(Web page revision data)
• • • • • • •

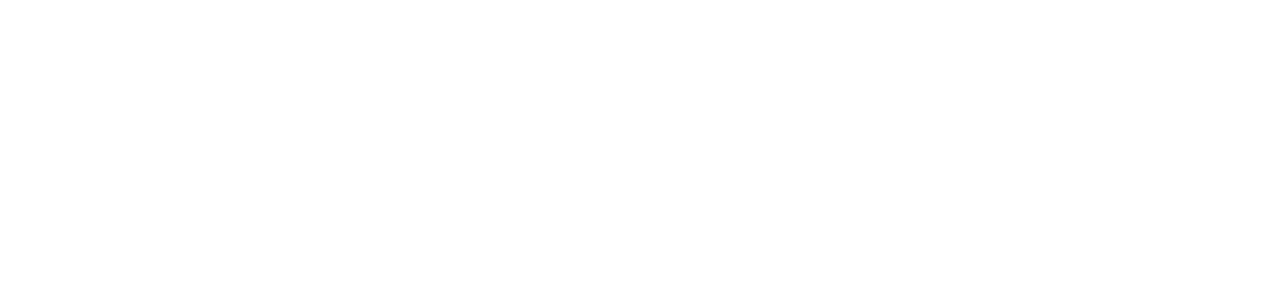
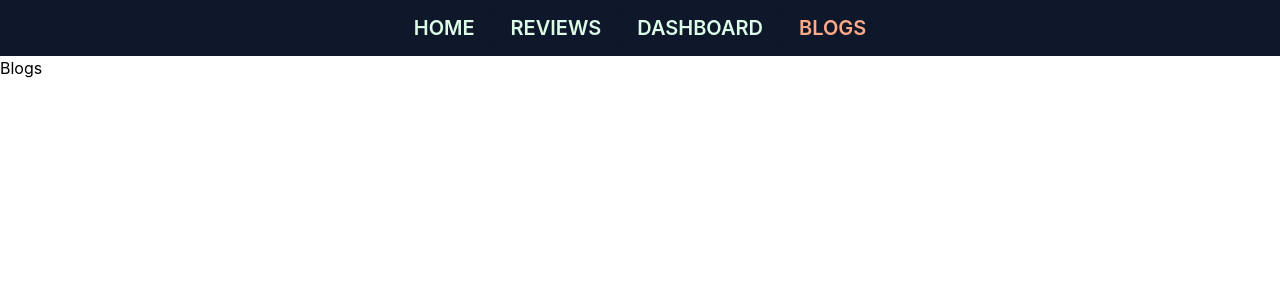
Before and after one commit to MohammadAmitHasan/Product-Analysis, a React (Create React App) app: page /blogs in a window 1280 px wide. Shown: the top 300 px of the page. Built offline with nearby package versions, Linux system fonts and the light colour scheme.

Commit message:
Navication bar, title implemented

```diff
--- a/package.json
+++ b/package.json
@@ -3,6 +3,7 @@
   "version": "0.1.0",
   "private": true,
   "dependencies": {
+    "@heroicons/react": "^1.0.6",
     "@testing-library/jest-dom": "^5.16.3",
     "@testing-library/react": "^12.1.4",
     "@testing-library/user-event": "^13.5.0",
--- a/public/index.html
+++ b/public/index.html
@@ -1,14 +1,12 @@
 <!DOCTYPE html>
 <html lang="en">
+
 <head>
   <meta charset="utf-8" />
   <link rel="icon" href="%PUBLIC_URL%/favicon.ico" />
   <meta name="viewport" content="width=device-width, initial-scale=1" />
   <meta name="theme-color" content="#000000" />
-    <meta
-      name="description"
-      content="Web site created using create-react-app"
-    />
+  <meta name="description" content="Web site created using create-react-app" />
   <link rel="apple-touch-icon" href="%PUBLIC_URL%/logo192.png" />
   <!--
       manifest.json provides metadata used when your web app is installed on a
@@ -24,8 +22,9 @@
       work correctly both with client-side routing and a non-root public URL.
       Learn how to configure a non-root public URL by running `npm run build`.
     -->
-    <title>React App</title>
+  <title>Laptop For You</title>
 </head>
+
 <body>
   <noscript>You need to enable JavaScript to run this app.</noscript>
   <div id="root"></div>
@@ -40,4 +39,5 @@
       To create a production bundle, use `npm run build` or `yarn build`.
     -->
 </body>
+
 </html>
--- a/src/App.js
+++ b/src/App.js
@@ -1,9 +1,22 @@
+import { Route, Routes } from 'react-router-dom';
 import './App.css';
+import Blogs from './Components/Blogs/Blogs';
+import Dashboard from './Components/Dashboard/Dashboard';
+import Header from './Components/Header/Header';
+import Home from './Components/Home/Home';
+import Reviews from './Components/Reviews/Reviews';
 
 function App() {
   return (
     <div>
-
+      <Header></Header>
+      <Routes>
+        <Route path='/' element={<Home></Home>}></Route>
+        <Route path='/home' element={<Home></Home>}></Route>
+        <Route path='/reviews' element={<Reviews></Reviews>}></Route>
+        <Route path='/dashboard' element={<Dashboard></Dashboard>}></Route>
+        <Route path='/blogs' element={<Blogs></Blogs>}></Route>
+      </Routes>
     </div>
   );
 }
--- /dev/null
+++ b/src/Components/Blogs/Blogs.js
@@ -0,0 +1,12 @@
+import React from 'react';
+
+const Blogs = () => {
+    return (
+        <div>
+            Blogs
+
+        </div>
+    );
+};
+
+export default Blogs;
--- /dev/null
+++ b/src/Components/CustomLink/CustomLink.js
@@ -0,0 +1,22 @@
+import React from 'react';
+import { Link, useMatch, useResolvedPath } from 'react-router-dom';
+function CustomLink({ children, to, ...props }) {
+    let resolved = useResolvedPath(to);
+    let match = useMatch({ path: resolved.pathname, end: true });
+
+    const activeStyles = {
+        color: match ? '#FFAA89' : '',
+    }
+
+    return (
+        <div>
+            <Link style={activeStyles} className='text-green-100 block text-center text-xl border-2 bg-slate-900 border-slate-900 hover:border-red-400 px-4 py-1 rounded-lg font-semibold'
+                to={to}
+                {...props}
+            >
+                {children}
+            </Link>
+        </div>
+    );
+}
+export default CustomLink;
--- /dev/null
+++ b/src/Components/Dashboard/Dashboard.js
@@ -0,0 +1,11 @@
+import React from 'react';
+
+const Dashboard = () => {
+    return (
+        <div>
+            Dashboard
+        </div>
+    );
+};
+
+export default Dashboard;
--- /dev/null
+++ b/src/Components/Header/Header.js
@@ -0,0 +1,22 @@
+import React, { useState } from 'react';
+import { MenuIcon, XIcon } from '@heroicons/react/solid';
+import CustomLink from '../CustomLink/CustomLink';
+
+const Header = () => {
+    const [open, setOpen] = useState(false);
+    return (
+        <nav className='py-2 bg-slate-900'>
+            <div onClick={() => setOpen(!open)} className='w-6 h-6 md:hidden ml-auto mr-2'>
+                {open ? <XIcon className='text-red-100'></XIcon> : <MenuIcon className='text-red-100'></MenuIcon>}
+            </div>
+            <ul className={`md:flex justify-center absolute md:static w-full duration-500 ease-in ${open ? 'top-10' : 'top-[-220px]'}`}>
+                <CustomLink to={'/'}>HOME</CustomLink>
+                <CustomLink to={'/reviews'}>REVIEWS</CustomLink>
+                <CustomLink to={'/dashboard'}>DASHBOARD</CustomLink>
+                <CustomLink to={'/blogs'}>BLOGS</CustomLink>
+            </ul>
+        </nav>
+    );
+};
+
+export default Header;
--- /dev/null
+++ b/src/Components/Home/Home.js
@@ -0,0 +1,11 @@
+import React from 'react';
+
+const Home = () => {
+    return (
+        <div>
+            Home
+        </div>
+    );
+};
+
+export default Home;
--- /dev/null
+++ b/src/Components/Reviews/Reviews.js
@@ -0,0 +1,11 @@
+import React from 'react';
+
+const Reviews = () => {
+    return (
+        <div>
+            Reviews
+        </div>
+    );
+};
+
+export default Reviews;
```
Also changed, not shown: 2 other files (tests, documents, lock files or other folders). Lines whose indentation alone changed are shown as unchanged.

• • • • • • •

*TRY IT*. What is the number of lines in the entries above that contain the word "library"? Answer with that number only.

*SOLUTION TO THIS TASK*. 3